Magnitude: This is the size of the recent change in the current consensus estimate for the fiscal year and the next fiscal year.

For example; a 5% increase in the earnings estimate revision is better than a 2% earnings estimate revision and will thus get a better score for this component.

Upside: This is the difference between the most accurate estimate as calculated by Zacks and the consensus estimate.

A bigger difference between the most accurate estimate and the consensus estimate is better.

Surprise: The Zacks Rank factors in the last few quarters’ earnings per share (EPS) surprise as well.

Since companies with a positive earnings surprise are more likely to surprise again (or miss again, if recently missed), this is looked at too.

Each one of these components is given a raw score and it’s recalculated every night. These raw scores are then compiled into what is called the Zacks Rank and are made available to investors every day, helping them beat the market.

1 For a complete explanation of how the performance of the Zacks Rank is calculated, please refer to disclaimer.

Chapter 5

Beyond the Zacks Rank

While the Zacks Rank has proven to be one of the best rating systems out there, traders shouldn’t stop at using only the Zacks Rank. Since there are over 200 stocks with a Zacks #1 Rank on any given day, it would be virtually impossible for most traders to trade them all.

So now it’s time to narrow that list of stocks to a smaller, more manageable number of stocks for a real life portfolio.

Filtering the Zacks Rank

In good markets or bad, stocks with a Zacks #1 Rank continue to outperform the market. Since there are typically hundreds of stocks Ranked #1 by Zacks at any time, it’s important to know what filters to apply to generate a smaller, more tradable list of stocks.

Two filters in particular, when applied to Zacks #1 Rank stocks, not only narrow the number of qualified stocks to a more practical portfolio size, but oftentimes increase its performance as well.

Let’s take a look at what those filters are.


The screen starts off with the Zacks Rank. And then the two additional filters are added to it.

Zacks Rank = 1

Strong Buys.

% Change (Q1) Est. over 4 Weeks > 0

Positive current quarter estimate revisions over the last four weeks.

% Broker Rating Change over 4 Weeks =Top # 5

Top five stocks with the best average broker rating changes over the last four weeks.

These two items, added to the Zacks #1 Rank, produce powerful results!


Let’s take a closer look at why.

Zacks Rank = 1

Once again, these are the best performing Zacks Rank stocks.

% Change (Q1) Est. over 4 Weeks > 0

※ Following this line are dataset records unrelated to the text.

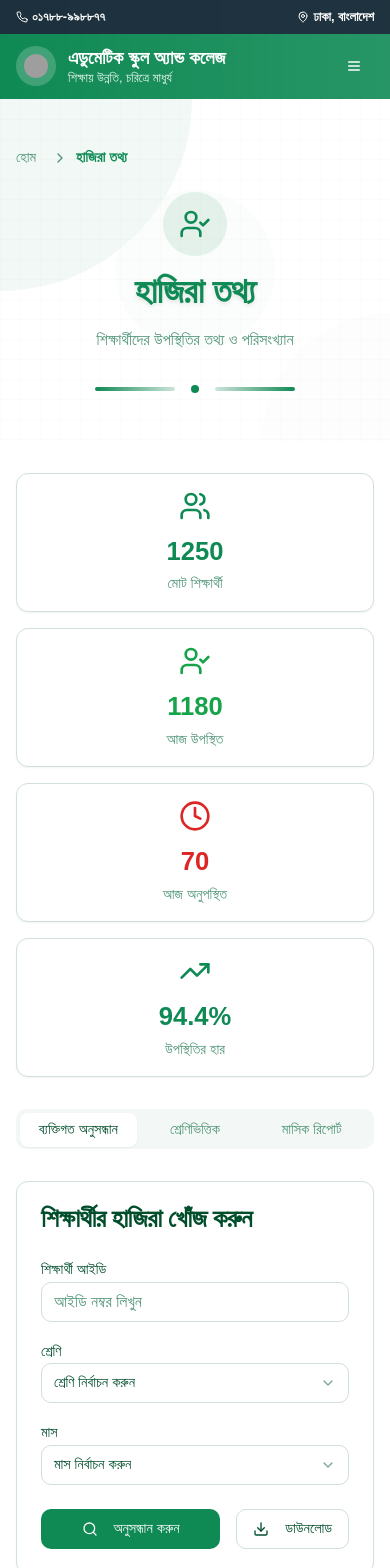
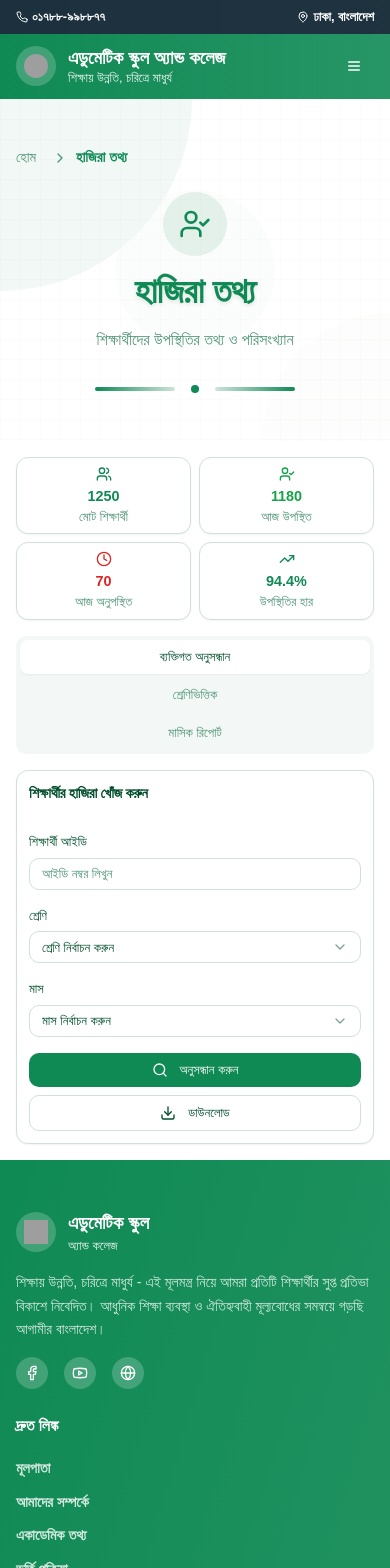
Before and after one commit to AHKWebfix/edumatic-shiksha-sangha, a React (Vite) app: page /attendance in a window 390 px wide. Shown: the top 1568 px of the page. Built offline with nearby package versions, Linux system fonts and the light colour scheme; grey boxes are pictures that could not be loaded; a web font is replaced by a local one.

Commit message:
Responsive Attendance Page
Made the attendance page fully responsive by optimizing tabs, buttons, and title font sizes for mobile view.

```diff
--- a/src/pages/AttendancePage.tsx
+++ b/src/pages/AttendancePage.tsx
@@ -1,3 +1,4 @@
+
 import Header from "@/components/Header";
 import Footer from "@/components/Footer";
 import PageHeader from "@/components/PageHeader";
@@ -55,99 +56,118 @@ const AttendancePage = () => {
         ]}
       />
 
-      <main className="container mx-auto py-8 px-4">
+      <main className="container mx-auto py-4 sm:py-6 lg:py-8 px-4">
         {/* Daily Stats */}
-        <div className="grid md:grid-cols-4 gap-4 mb-8">
-          <Card>
-            <CardContent className="p-4 text-center">
-              <Users className="h-8 w-8 mx-auto text-primary mb-2" />
-              <h3 className="text-2xl font-bold text-primary">{attendanceStats.totalStudents}</h3>
-              <p className="text-sm text-muted-foreground">মোট শিক্ষার্থী</p>
+        <div className="grid grid-cols-2 md:grid-cols-4 gap-2 sm:gap-4 mb-4 sm:mb-6 lg:mb-8">
+          <Card className="shadow-sm">
+            <CardContent className="p-2 sm:p-4 text-center">
+              <Users className="h-4 w-4 sm:h-6 sm:w-6 lg:h-8 lg:w-8 mx-auto text-primary mb-1 sm:mb-2" />
+              <h3 className="text-sm sm:text-lg lg:text-2xl font-bold text-primary">{attendanceStats.totalStudents}</h3>
+              <p className="text-xs sm:text-sm text-muted-foreground">মোট শিক্ষার্থী</p>
             </CardContent>
           </Card>
 
-          <Card>
-            <CardContent className="p-4 text-center">
-              <UserCheck className="h-8 w-8 mx-auto text-green-600 mb-2" />
-              <h3 className="text-2xl font-bold text-green-600">{attendanceStats.presentToday}</h3>
-              <p className="text-sm text-muted-foreground">আজ উপস্থিত</p>
+          <Card className="shadow-sm">
+            <CardContent className="p-2 sm:p-4 text-center">
+              <UserCheck className="h-4 w-4 sm:h-6 sm:w-6 lg:h-8 lg:w-8 mx-auto text-green-600 mb-1 sm:mb-2" />
+              <h3 className="text-sm sm:text-lg lg:text-2xl font-bold text-green-600">{attendanceStats.presentToday}</h3>
+              <p className="text-xs sm:text-sm text-muted-foreground">আজ উপস্থিত</p>
             </CardContent>
           </Card>
 
-          <Card>
-            <CardContent className="p-4 text-center">
-              <Clock className="h-8 w-8 mx-auto text-red-600 mb-2" />
-              <h3 className="text-2xl font-bold text-red-600">{attendanceStats.absentToday}</h3>
-              <p className="text-sm text-muted-foreground">আজ অনুপস্থিত</p>
+          <Card className="shadow-sm">
+            <CardContent className="p-2 sm:p-4 text-center">
+              <Clock className="h-4 w-4 sm:h-6 sm:w-6 lg:h-8 lg:w-8 mx-auto text-red-600 mb-1 sm:mb-2" />
+              <h3 className="text-sm sm:text-lg lg:text-2xl font-bold text-red-600">{attendanceStats.absentToday}</h3>
+              <p className="text-xs sm:text-sm text-muted-foreground">আজ অনুপস্থিত</p>
             </CardContent>
           </Card>
 
-          <Card>
-            <CardContent className="p-4 text-center">
-              <TrendingUp className="h-8 w-8 mx-auto text-primary mb-2" />
-              <h3 className="text-2xl font-bold text-primary">{attendanceStats.attendanceRate}%</h3>
-              <p className="text-sm text-muted-foreground">উপস্থিতির হার</p>
+          <Card className="shadow-sm">
+            <CardContent className="p-2 sm:p-4 text-center">
+              <TrendingUp className="h-4 w-4 sm:h-6 sm:w-6 lg:h-8 lg:w-8 mx-auto text-primary mb-1 sm:mb-2" />
+              <h3 className="text-sm sm:text-lg lg:text-2xl font-bold text-primary">{attendanceStats.attendanceRate}%</h3>
+              <p className="text-xs sm:text-sm text-muted-foreground">উপস্থিতির হার</p>
             </CardContent>
           </Card>
         </div>
 
         <Tabs defaultValue="individual" className="w-full">
-          <TabsList className="grid w-full grid-cols-3 mb-8">
-            <TabsTrigger value="individual">ব্যক্তিগত অনুসন্ধান</TabsTrigger>
-            <TabsTrigger value="class">শ্রেণিভিত্তিক</TabsTrigger>
-            <TabsTrigger value="monthly">মাসিক রিপোর্ট</TabsTrigger>
+          <TabsList className="grid w-full grid-cols-1 sm:grid-cols-3 mb-4 sm:mb-6 lg:mb-8 h-auto sm:h-10">
+            <TabsTrigger
+              value="individual"
+              className="text-xs sm:text-sm lg:text-base py-2 sm:py-1.5 px-2 sm:px-3 mb-1 sm:mb-0"
+            >
+              ব্যক্তিগত অনুসন্ধান
+            </TabsTrigger>
+            <TabsTrigger
+              value="class"
+              className="text-xs sm:text-sm lg:text-base py-2 sm:py-1.5 px-2 sm:px-3 mb-1 sm:mb-0"
+            >
+              শ্রেণিভিত্তিক
+            </TabsTrigger>
+            <TabsTrigger
+              value="monthly"
+              className="text-xs sm:text-sm lg:text-base py-2 sm:py-1.5 px-2 sm:px-3"
+            >
+              মাসিক রিপোর্ট
+            </TabsTrigger>
           </TabsList>
 
           <TabsContent value="individual">
-            <Card>
-              <CardHeader>
-                <CardTitle>শিক্ষার্থীর হাজিরা খোঁজ করুন</CardTitle>
+            <Card className="shadow-sm">
+              <CardHeader className="p-3 sm:p-6">
+                <CardTitle className="text-sm sm:text-base lg:text-lg xl:text-xl">শিক্ষার্থীর হাজিরা খোঁজ করুন</CardTitle>
               </CardHeader>
-              <CardContent>
-                <div className="grid md:grid-cols-3 gap-4 mb-6">
+              <CardContent className="p-3 sm:p-6">
+                <div className="grid grid-cols-1 sm:grid-cols-2 lg:grid-cols-3 gap-3 sm:gap-4 mb-4 sm:mb-6">
                   <div>
-                    <Label htmlFor="student-id">শিক্ষার্থী আইডি</Label>
-                    <Input id="student-id" placeholder="আইডি নম্বর লিখুন" />
+                    <Label htmlFor="student-id" className="text-xs sm:text-sm lg:text-base">শিক্ষার্থী আইডি</Label>
+                    <Input
+                      id="student-id"
+                      placeholder="আইডি নম্বর লিখুন"
+                      className="text-xs sm:text-sm lg:text-base h-8 sm:h-10 mt-1"
+                    />
                   </div>
                   <div>
-                    <Label htmlFor="class-select">শ্রেণি</Label>
+                    <Label htmlFor="class-select" className="text-xs sm:text-sm lg:text-base">শ্রেণি</Label>
                     <Select>
-                      <SelectTrigger>
+                      <SelectTrigger className="text-xs sm:text-sm lg:text-base h-8 sm:h-10 mt-1">
                         <SelectValue placeholder="শ্রেণি নির্বাচন করুন" />
                       </SelectTrigger>
                       <SelectContent>
-                        <SelectItem value="6">ষষ্ঠ শ্রেণি</SelectItem>
-                        <SelectItem value="7">সপ্তম শ্রেণি</SelectItem>
-                        <SelectItem value="8">অষ্টম শ্রেণি</SelectItem>
-                        <SelectItem value="9">নবম শ্রেণি</SelectItem>
-                        <SelectItem value="10">দশম শ্রেণি</SelectItem>
+                        <SelectItem value="6" className="text-xs sm:text-sm">ষষ্ঠ শ্রেণি</SelectItem>
+                        <SelectItem value="7" className="text-xs sm:text-sm">সপ্তম শ্রেণি</SelectItem>
+                        <SelectItem value="8" className="text-xs sm:text-sm">অষ্টম শ্রেণি</SelectItem>
+                        <SelectItem value="9" className="text-xs sm:text-sm">নবম শ্রেণি</SelectItem>
+                        <SelectItem value="10" className="text-xs sm:text-sm">দশম শ্রেণি</SelectItem>
                       </SelectContent>
                     </Select>
                   </div>
-                  <div>
-                    <Label htmlFor="month-select">মাস</Label>
+                  <div className="sm:col-span-2 lg:col-span-1">
+                    <Label htmlFor="month-select" className="text-xs sm:text-sm lg:text-base">মাস</Label>
                     <Select>
-                      <SelectTrigger>
+                      <SelectTrigger className="text-xs sm:text-sm lg:text-base h-8 sm:h-10 mt-1">
                         <SelectValue placeholder="মাস নির্বাচন করুন" />
                       </SelectTrigger>
                       <SelectContent>
-                        <SelectItem value="january">জানুয়ারি</SelectItem>
-                        <SelectItem value="february">ফেব্রুয়ারি</SelectItem>
-                        <SelectItem value="march">মার্চ</SelectItem>
-                        <SelectItem value="april">এপ্রিল</SelectItem>
-                        <SelectItem value="may">মে</SelectItem>
+                        <SelectItem value="january" className="text-xs sm:text-sm">জানুয়ারি</SelectItem>
+                        <SelectItem value="february" className="text-xs sm:text-sm">ফেব্রুয়ারি</SelectItem>
+                        <SelectItem value="march" className="text-xs sm:text-sm">মার্চ</SelectItem>
+                        <SelectItem value="april" className="text-xs sm:text-sm">এপ্রিল</SelectItem>
+                        <SelectItem value="may" className="text-xs sm:text-sm">মে</SelectItem>
                       </SelectContent>
                     </Select>
                   </div>
                 </div>
 
-                <div className="flex gap-4">
-                  <Button className="flex-1">
-                    <Search className="h-4 w-4 mr-2" />
+                <div className="flex flex-col sm:flex-row gap-2 sm:gap-4">
+                  <Button className="flex-1 text-xs sm:text-sm lg:text-base h-8 sm:h-10">
+                    <Search className="h-3 w-3 sm:h-4 sm:w-4 mr-1 sm:mr-2" />
                     অনুসন্ধান করুন
                   </Button>
-                  <Button variant="outline">
-                    <Download className="h-4 w-4 mr-2" />
+                  <Button variant="outline" className="flex-1 sm:flex-none text-xs sm:text-sm lg:text-base h-8 sm:h-10">
+                    <Download className="h-3 w-3 sm:h-4 sm:w-4 mr-1 sm:mr-2" />
                     ডাউনলোড
                   </Button>
                 </div>
@@ -156,33 +176,33 @@ const AttendancePage = () => {
           </TabsContent>
 
           <TabsContent value="class">
-            <Card>
-              <CardHeader>
-                <CardTitle>আজকের শ্রেণিভিত্তিক উপস্থিতি</CardTitle>
+            <Card className="shadow-sm">
+              <CardHeader className="p-3 sm:p-6">
+                <CardTitle className="text-sm sm:text-base lg:text-lg xl:text-xl">আজকের শ্রেণিভিত্তিক উপস্থিতি</CardTitle>
               </CardHeader>
-              <CardContent>
+              <CardContent className="p-3 sm:p-6">
                 <div className="overflow-x-auto">
-                  <table className="w-full">
+                  <table className="w-full min-w-[500px] sm:min-w-full">
                     <thead>
                       <tr className="border-b">
-                        <th className="text-left p-3">শ্রেণি</th>
-                        <th className="text-left p-3">শাখা</th>
-                        <th className="text-center p-3">উপস্থিত</th>
-                        <th className="text-center p-3">মোট</th>
-                        <th className="text-center p-3">শতাংশ</th>
-                        <th className="text-center p-3">অবস্থা</th>
+                        <th className="text-left p-2 sm:p-3 text-xs sm:text-sm lg:text-base">শ্রেণি</th>
+                        <th className="text-left p-2 sm:p-3 text-xs sm:text-sm lg:text-base">শাখা</th>
+                        <th className="text-center p-2 sm:p-3 text-xs sm:text-sm lg:text-base">উপস্থিত</th>
+                        <th className="text-center p-2 sm:p-3 text-xs sm:text-sm lg:text-base">মোট</th>
+                        <th className="text-center p-2 sm:p-3 text-xs sm:text-sm lg:text-base">শতাংশ</th>
+                        <th className="text-center p-2 sm:p-3 text-xs sm:text-sm lg:text-base">অবস্থা</th>
                       </tr>
                     </thead>
                     <tbody>
                       {classAttendance.map((item, index) => (
                         <tr key={index} className="border-b hover:bg-muted/50">
-                          <td className="p-3 font-medium">{item.class}</td>
-                          <td className="p-3">{item.section}</td>
-                          <td className="p-3 text-center">{item.present}</td>
-                          <td className="p-3 text-center">{item.total}</td>
-                          <td className="p-3 text-center font-bold">{item.percentage}%</td>
-                          <td className="p-3 text-center">
-                            <Badge className={getAttendanceColor(item.percentage)}>
+                          <td className="p-2 sm:p-3 font-medium text-xs sm:text-sm lg:text-base">{item.class}</td>
+                          <td className="p-2 sm:p-3 text-xs sm:text-sm lg:text-base">{item.section}</td>
+                          <td className="p-2 sm:p-3 text-center text-xs sm:text-sm lg:text-base">{item.present}</td>
+                          <td className="p-2 sm:p-3 text-center text-xs sm:text-sm lg:text-base">{item.total}</td>
+                          <td className="p-2 sm:p-3 text-center font-bold text-xs sm:text-sm lg:text-base">{item.percentage}%</td>
+                          <td className="p-2 sm:p-3 text-center">
+                            <Badge className={`${getAttendanceColor(item.percentage)} text-xs px-1 py-0.5 sm:px-2 sm:py-1`}>
                               {item.percentage >= 95 ? 'চমৎকার' : item.percentage >= 90 ? 'ভাল' : 'উন্নতি প্রয়োজন'}
                             </Badge>
                           </td>
@@ -196,21 +216,21 @@ const AttendancePage = () => {
           </TabsContent>
 
           <TabsContent value="monthly">
-            <Card>
-              <CardHeader>
-                <CardTitle>মাসিক উপস্থিতির পরিসংখ্যান</CardTitle>
+            <Card className="shadow-sm">
+              <CardHeader className="p-3 sm:p-6">
+                <CardTitle className="text-sm sm:text-base lg:text-lg xl:text-xl">মাসিক উপস্থিতির পরিসংখ্যান</CardTitle>
               </CardHeader>
-              <CardContent>
-                <div className="grid md:grid-cols-2 lg:grid-cols-3 gap-4">
+              <CardContent className="p-3 sm:p-6">
+                <div className="grid grid-cols-1 sm:grid-cols-2 lg:grid-cols-3 gap-3 sm:gap-4">
                   {monthlyAttendance.map((item, index) => (
-                    <Card key={index} className="border-primary/20">
-                      <CardContent className="p-4 text-center">
+                    <Card key={index} className="border-primary/20 shadow-sm">
+                      <CardContent className="p-3 sm:p-4 text-center">
                         <div className="flex items-center justify-between mb-2">
-                          <h3 className="font-bold text-primary">{item.month}</h3>
-                          <TrendingUp className={`h-4 w-4 ${item.trend === 'up' ? 'text-green-600' : 'text-red-600'}`} />
+                          <h3 className="font-bold text-primary text-xs sm:text-sm lg:text-base">{item.month}</h3>
+                          <TrendingUp className={`h-3 w-3 sm:h-4 sm:w-4 ${item.trend === 'up' ? 'text-green-600' : 'text-red-600'}`} />
                         </div>
-                        <p className="text-2xl font-bold text-primary mb-1">{item.percentage}%</p>
-                        <p className="text-sm text-muted-foreground">গড় উপস্থিতি</p>
+                        <p className="text-lg sm:text-xl lg:text-2xl font-bold text-primary mb-1">{item.percentage}%</p>
+                        <p className="text-xs sm:text-sm text-muted-foreground">গড় উপস্থিতি</p>
                       </CardContent>
                     </Card>
                   ))}
```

The Zacks Rank already looks at earnings estimate revisions for the current year (F1) and the next year (F2). But this added component looks at the more immediate future, which is the current quarter (Q1).

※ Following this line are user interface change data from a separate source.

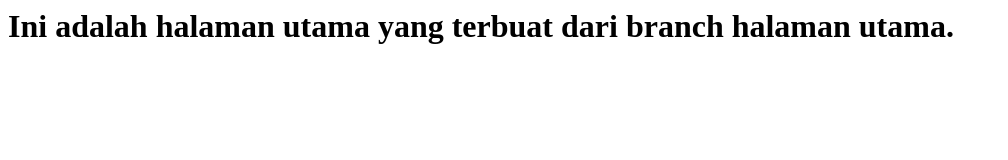
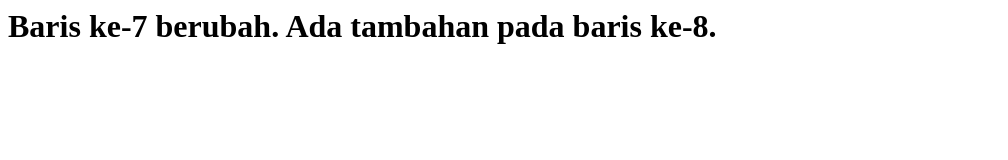
Before and after one commit to taraid97exe/MyProject, a plain HTML site: page index.html in a window 1280 px wide. Shown: the whole page, without its empty margins (0-1008 px from the left). Drawn offline with Linux system fonts and the light colour scheme.

Commit message:
melakukan perubahan pada index.html

```diff
--- a/index.html
+++ b/index.html
@@ -3,6 +3,6 @@
     <title>My Project</title>
   </head>
   <body>
-    <h1>Ini adalah halaman utama yang terbuat dari branch halaman utama.</h1>
+    <h1>Baris ke-7 berubah. Ada tambahan pada baris ke-8.</h1>
   </body>
 </html>
```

If a company’s current quarter is seeing downward revisions, this is a potential warning sign that more downward revisions could follow. On the other hand, a company receiving upward earnings estimate revisions should see even more upward earnings estimate revisions, making it an attractive stock to buy.

% Broker Rating Change over 4 Weeks = Top # 5

We’re looking for positive broker rating changes or upgrades over the last four weeks. And to limit the number of stocks that come through, we’ve

constructed the screen to select the top five stocks with the best average broker rating upgrade.

Since broker ratings are typically skewed to the upside, this makes sure that the brokers are getting more bullish, or at the very least, not getting less bullish (or even bearish) on the stock.

As I mentioned in the previous chapter, while I don’t care so much for the actual broker rating per se, I do care about the change.


I ran a series of tests on the Filtered Zacks Rank strategy (Filtered Zacks Rank 5) over each of the last 10 years (2000–2009) (see Figure 5.1). I rebalanced the portfolio every four weeks and started each run on different start dates so each test would be rebalanced over a different set of four-week periods. This is done to eliminate coincidental performance and to verify robustness.

FIGURE 5.1 Filtered Zacks Rank 5 Comparison